-- PROBLEM TO WORK ON --
Would you copy each line of the records that includes the word "color"?

-- RECORDS SHOWN --
┏━━
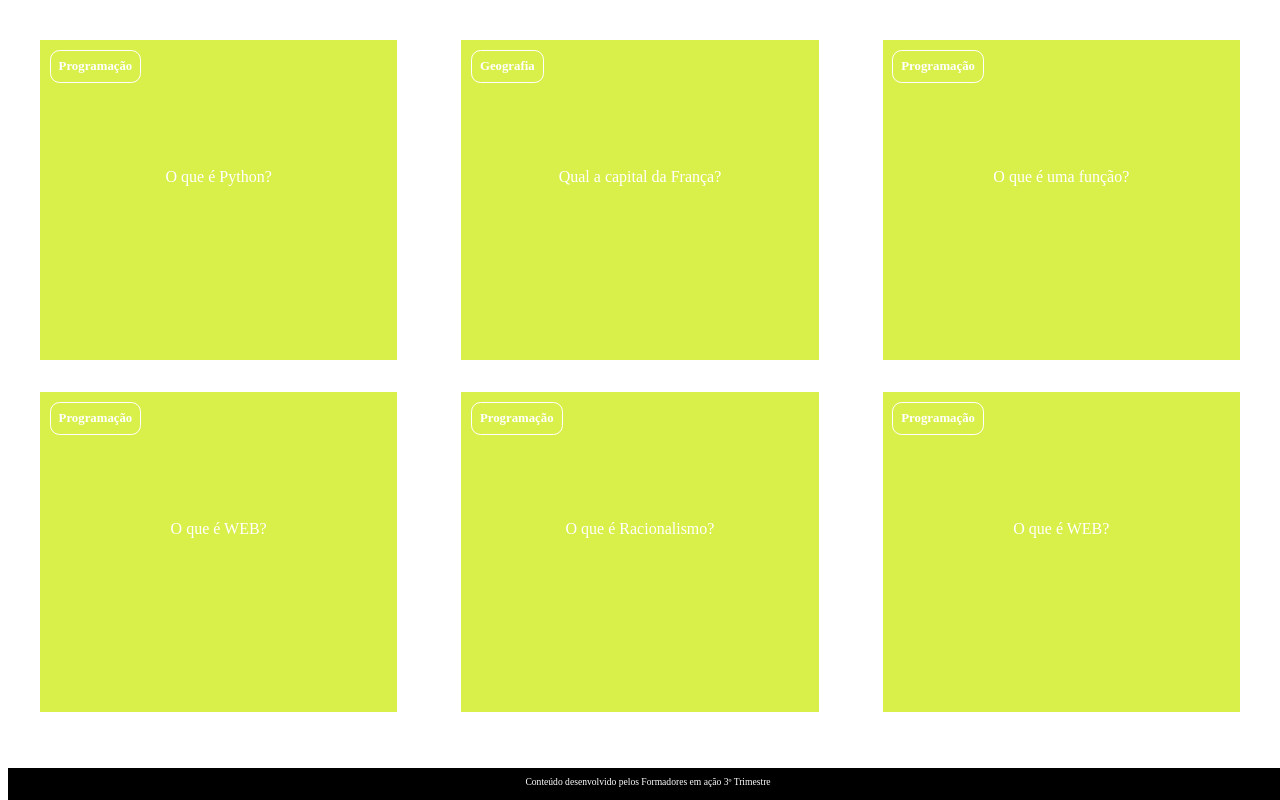
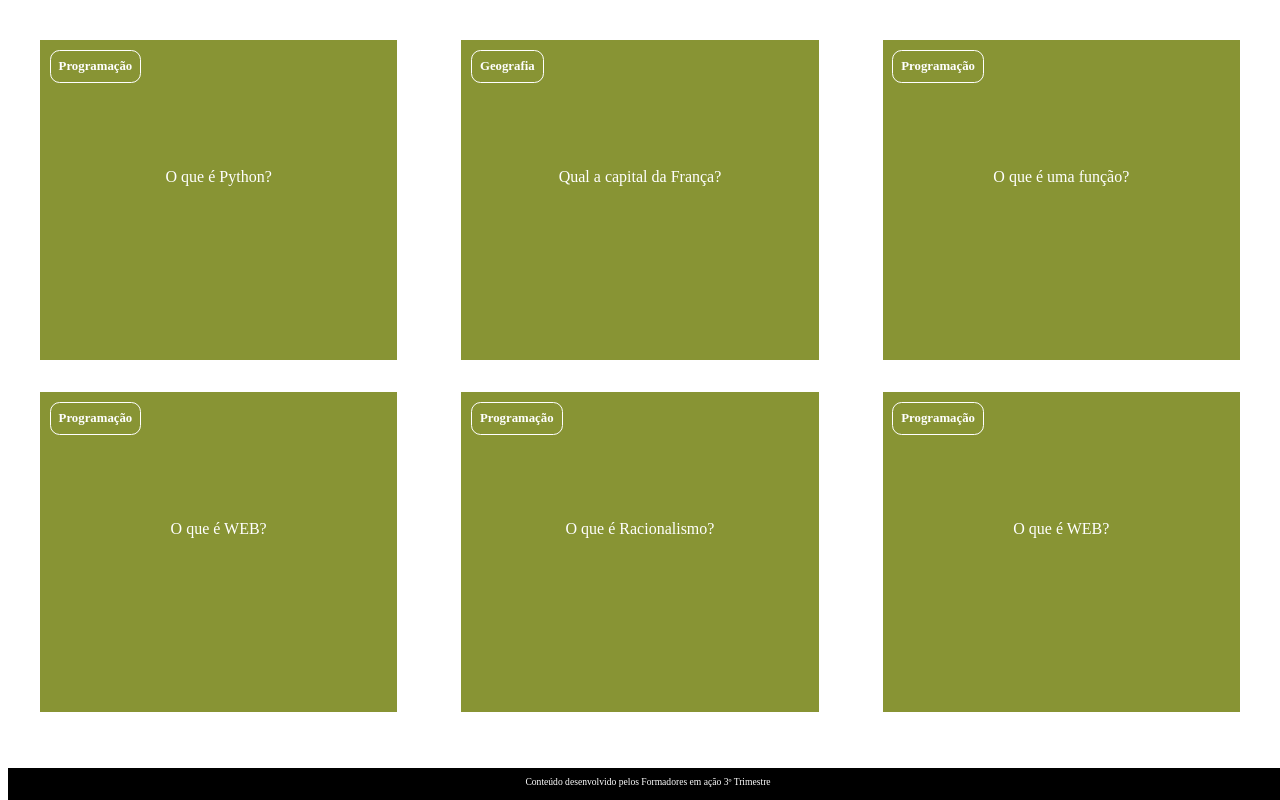
Before and after one commit to andreia025martins/Flash-Card-3-TRI, a plain HTML site: page index.html in a window 1280 px wide. Drawn offline with Linux system fonts and the light colour scheme; a web font is replaced by a local one.

Commit message:
ajuste de cor

```diff
--- a/assets/style.css
+++ b/assets/style.css
@@ -2,8 +2,8 @@
 
 :root{
   --text-color: #ffffff;
-  --card-front-color: #d9ef4a;
-  --card-back-color: #ecd076;
+  --card-front-color: rgb(136, 148, 52);
+  --card-back-color: rgb(236, 208, 118);
 }
 
 body {
@@ -72,6 +72,7 @@ body {
 
   .cartao__conteudo__resposta {
       transform: rotateY(180deg);
+      background-color: rgba(236, 208, 118, 0.3);
   }
 
 
```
┗━━
-- SOLUTION FOR THIS PROBLEM --
   --text-color: #ffffff;
-  --card-front-color: #d9ef4a;
-  --card-back-color: #ecd076;
+  --card-front-color: rgb(136, 148, 52);
+  --card-back-color: rgb(236, 208, 118);
+      background-color: rgba(236, 208, 118, 0.3);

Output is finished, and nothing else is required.